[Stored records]
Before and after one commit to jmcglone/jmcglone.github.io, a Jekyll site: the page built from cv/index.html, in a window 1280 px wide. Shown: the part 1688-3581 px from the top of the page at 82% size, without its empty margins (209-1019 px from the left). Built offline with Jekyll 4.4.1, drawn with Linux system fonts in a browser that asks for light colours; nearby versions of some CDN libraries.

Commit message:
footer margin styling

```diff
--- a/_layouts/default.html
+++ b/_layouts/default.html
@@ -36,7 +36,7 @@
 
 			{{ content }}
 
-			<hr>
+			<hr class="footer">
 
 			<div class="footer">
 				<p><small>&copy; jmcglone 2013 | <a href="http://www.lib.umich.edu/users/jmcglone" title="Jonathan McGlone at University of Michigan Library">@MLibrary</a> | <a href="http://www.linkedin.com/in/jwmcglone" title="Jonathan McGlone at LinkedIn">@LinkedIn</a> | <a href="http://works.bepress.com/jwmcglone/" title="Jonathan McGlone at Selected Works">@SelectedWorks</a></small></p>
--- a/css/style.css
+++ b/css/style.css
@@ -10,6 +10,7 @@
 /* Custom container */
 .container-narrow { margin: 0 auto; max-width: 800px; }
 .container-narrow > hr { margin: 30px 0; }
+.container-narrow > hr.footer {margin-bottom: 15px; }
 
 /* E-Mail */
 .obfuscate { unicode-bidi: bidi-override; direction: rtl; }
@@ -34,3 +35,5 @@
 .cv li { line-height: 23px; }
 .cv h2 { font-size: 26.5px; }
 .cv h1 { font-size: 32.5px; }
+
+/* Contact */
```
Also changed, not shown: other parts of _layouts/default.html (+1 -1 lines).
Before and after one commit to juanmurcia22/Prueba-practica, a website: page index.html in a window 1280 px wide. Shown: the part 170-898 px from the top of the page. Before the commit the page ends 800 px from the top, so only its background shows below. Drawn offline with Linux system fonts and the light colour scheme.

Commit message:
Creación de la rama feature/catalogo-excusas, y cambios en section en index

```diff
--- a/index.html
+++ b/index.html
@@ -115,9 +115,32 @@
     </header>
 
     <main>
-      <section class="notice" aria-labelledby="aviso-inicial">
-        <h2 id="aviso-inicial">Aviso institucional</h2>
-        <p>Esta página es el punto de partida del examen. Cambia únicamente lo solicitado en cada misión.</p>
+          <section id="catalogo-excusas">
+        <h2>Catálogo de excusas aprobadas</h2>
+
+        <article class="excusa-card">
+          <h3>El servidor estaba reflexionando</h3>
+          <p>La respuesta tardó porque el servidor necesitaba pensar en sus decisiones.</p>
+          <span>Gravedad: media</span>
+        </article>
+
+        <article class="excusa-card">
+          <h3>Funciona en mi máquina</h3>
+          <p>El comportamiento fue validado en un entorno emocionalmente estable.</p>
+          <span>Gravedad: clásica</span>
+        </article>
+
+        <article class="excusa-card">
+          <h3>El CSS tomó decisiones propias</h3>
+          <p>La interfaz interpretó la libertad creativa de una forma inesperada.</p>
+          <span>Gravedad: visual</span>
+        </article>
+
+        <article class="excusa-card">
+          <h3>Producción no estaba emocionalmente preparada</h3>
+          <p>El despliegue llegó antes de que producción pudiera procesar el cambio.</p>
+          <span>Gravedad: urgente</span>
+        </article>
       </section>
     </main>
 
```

*EXERCISE PROMPT*. From the first line to the last, return the data exactly as written.

*TASK RESULT*.
Before and after one commit to jmcglone/jmcglone.github.io, a Jekyll site: the page built from cv/index.html, in a window 1280 px wide. Shown: the part 1688-3581 px from the top of the page at 82% size, without its empty margins (209-1019 px from the left). Built offline with Jekyll 4.4.1, drawn with Linux system fonts in a browser that asks for light colours; nearby versions of some CDN libraries.

Commit message:
footer margin styling

```diff
--- a/_layouts/default.html
+++ b/_layouts/default.html
@@ -36,7 +36,7 @@
 
 			{{ content }}
 
-			<hr>
+			<hr class="footer">
 
 			<div class="footer">
 				<p><small>&copy; jmcglone 2013 | <a href="http://www.lib.umich.edu/users/jmcglone" title="Jonathan McGlone at University of Michigan Library">@MLibrary</a> | <a href="http://www.linkedin.com/in/jwmcglone" title="Jonathan McGlone at LinkedIn">@LinkedIn</a> | <a href="http://works.bepress.com/jwmcglone/" title="Jonathan McGlone at Selected Works">@SelectedWorks</a></small></p>
--- a/css/style.css
+++ b/css/style.css
@@ -10,6 +10,7 @@
 /* Custom container */
 .container-narrow { margin: 0 auto; max-width: 800px; }
 .container-narrow > hr { margin: 30px 0; }
+.container-narrow > hr.footer {margin-bottom: 15px; }
 
 /* E-Mail */
 .obfuscate { unicode-bidi: bidi-override; direction: rtl; }
@@ -34,3 +35,5 @@
 .cv li { line-height: 23px; }
 .cv h2 { font-size: 26.5px; }
 .cv h1 { font-size: 32.5px; }
+
+/* Contact */
```
Also changed, not shown: other parts of _layouts/default.html (+1 -1 lines).
Before and after one commit to juanmurcia22/Prueba-practica, a website: page index.html in a window 1280 px wide. Shown: the part 170-898 px from the top of the page. Before the commit the page ends 800 px from the top, so only its background shows below. Drawn offline with Linux system fonts and the light colour scheme.

Commit message:
Creación de la rama feature/catalogo-excusas, y cambios en section en index

```diff
--- a/index.html
+++ b/index.html
@@ -115,9 +115,32 @@
     </header>
 
     <main>
-      <section class="notice" aria-labelledby="aviso-inicial">
-        <h2 id="aviso-inicial">Aviso institucional</h2>
-        <p>Esta página es el punto de partida del examen. Cambia únicamente lo solicitado en cada misión.</p>
+          <section id="catalogo-excusas">
+        <h2>Catálogo de excusas aprobadas</h2>
+
+        <article class="excusa-card">
+          <h3>El servidor estaba reflexionando</h3>
+          <p>La respuesta tardó porque el servidor necesitaba pensar en sus decisiones.</p>
+          <span>Gravedad: media</span>
+        </article>
+
+        <article class="excusa-card">
+          <h3>Funciona en mi máquina</h3>
+          <p>El comportamiento fue validado en un entorno emocionalmente estable.</p>
+          <span>Gravedad: clásica</span>
+        </article>
+
+        <article class="excusa-card">
+          <h3>El CSS tomó decisiones propias</h3>
+          <p>La interfaz interpretó la libertad creativa de una forma inesperada.</p>
+          <span>Gravedad: visual</span>
+        </article>
+
+        <article class="excusa-card">
+          <h3>Producción no estaba emocionalmente preparada</h3>
+          <p>El despliegue llegó antes de que producción pudiera procesar el cambio.</p>
+          <span>Gravedad: urgente</span>
+        </article>
       </section>
     </main>
 
```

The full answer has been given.